Itemized modification records:
+-------+

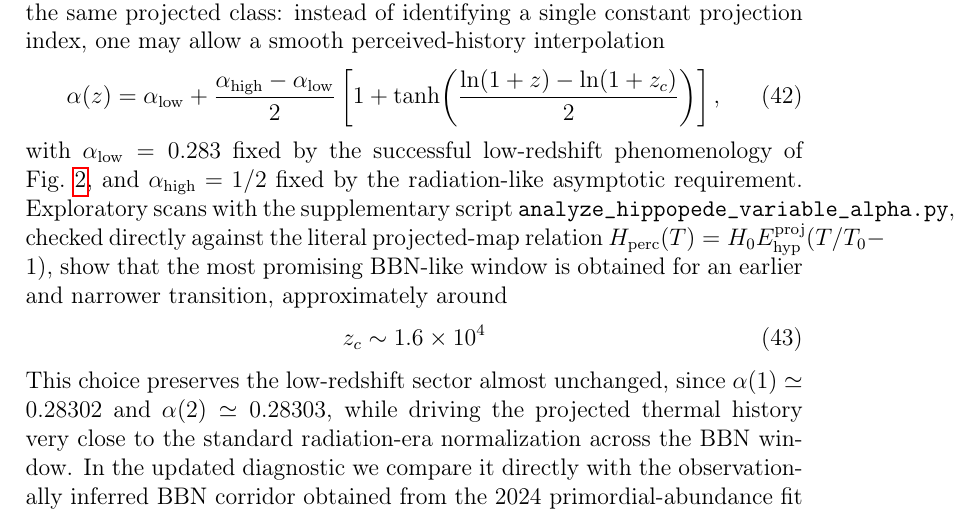
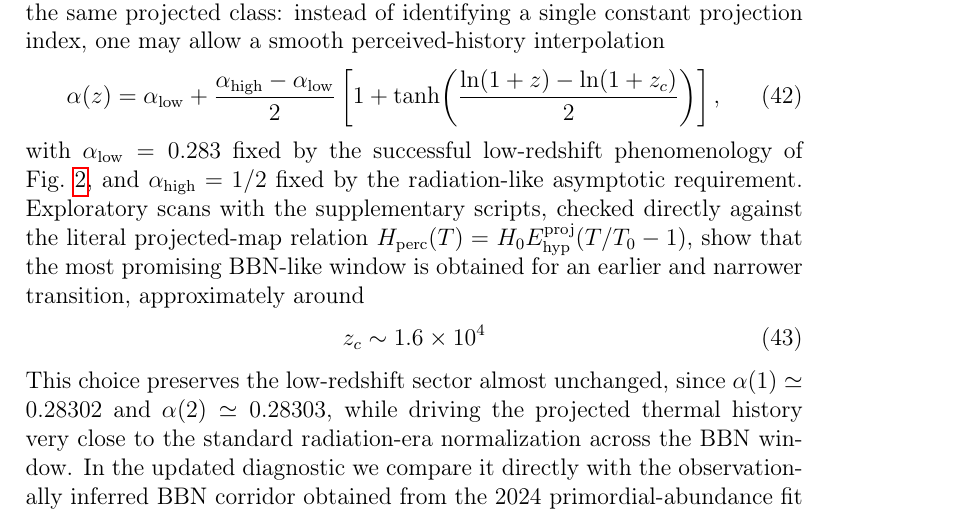
Before and after one commit to robertmonjo/hippopede, a LaTeX paper (main-hippopede.tex): part of page 26 of 28, cut so that both start at the same text. Compiled offline with pdfLaTeX.

Commit message:
Update on Overleaf.

```diff
--- a/main-hippopede.tex
+++ b/main-hippopede.tex
@@ -488,7 +488,7 @@ This observation motivates a second, more flexible numerical test within the sam
 \right)
 \right],
 \end{equation}
-with $\alpha_{\mathrm{low}}=0.283$ fixed by the successful low-redshift phenomenology of Fig.~\ref{fig:qz_final}, and $\alpha_{\mathrm{high}}=1/2$ fixed by the radiation-like asymptotic requirement. Exploratory scans with the supplementary script \texttt{analyze\_hippopede\_variable\_alpha.py}, checked directly against the literal projected-map relation $H_{\mathrm{perc}}(T)=H_0E_{\mathrm{hyp}}^{\mathrm{proj}}(T/T_0-1)$, show that the most promising BBN-like window is obtained for an earlier and narrower transition, approximately around
+with $\alpha_{\mathrm{low}}=0.283$ fixed by the successful low-redshift phenomenology of Fig.~\ref{fig:qz_final}, and $\alpha_{\mathrm{high}}=1/2$ fixed by the radiation-like asymptotic requirement. Exploratory scans with the supplementary scripts, checked directly against the literal projected-map relation $H_{\mathrm{perc}}(T)=H_0E_{\mathrm{hyp}}^{\mathrm{proj}}(T/T_0-1)$, show that the most promising BBN-like window is obtained for an earlier and narrower transition, approximately around
 \begin{equation}
 z_c\sim 1.6\times10^4
 \end{equation}
```
Also changed, not shown: main-hippopede.tex (2 more changed lines).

+-------+

BRIEF
What lines in the data hold the word "main"? Return them.

YOUR RESPONSE
Before and after one commit to robertmonjo/hippopede, a LaTeX paper (main-hippopede.tex): part of page 26 of 28, cut so that both start at the same text. Compiled offline with pdfLaTeX.
--- a/main-hippopede.tex
+++ b/main-hippopede.tex
Also changed, not shown: main-hippopede.tex (2 more changed lines).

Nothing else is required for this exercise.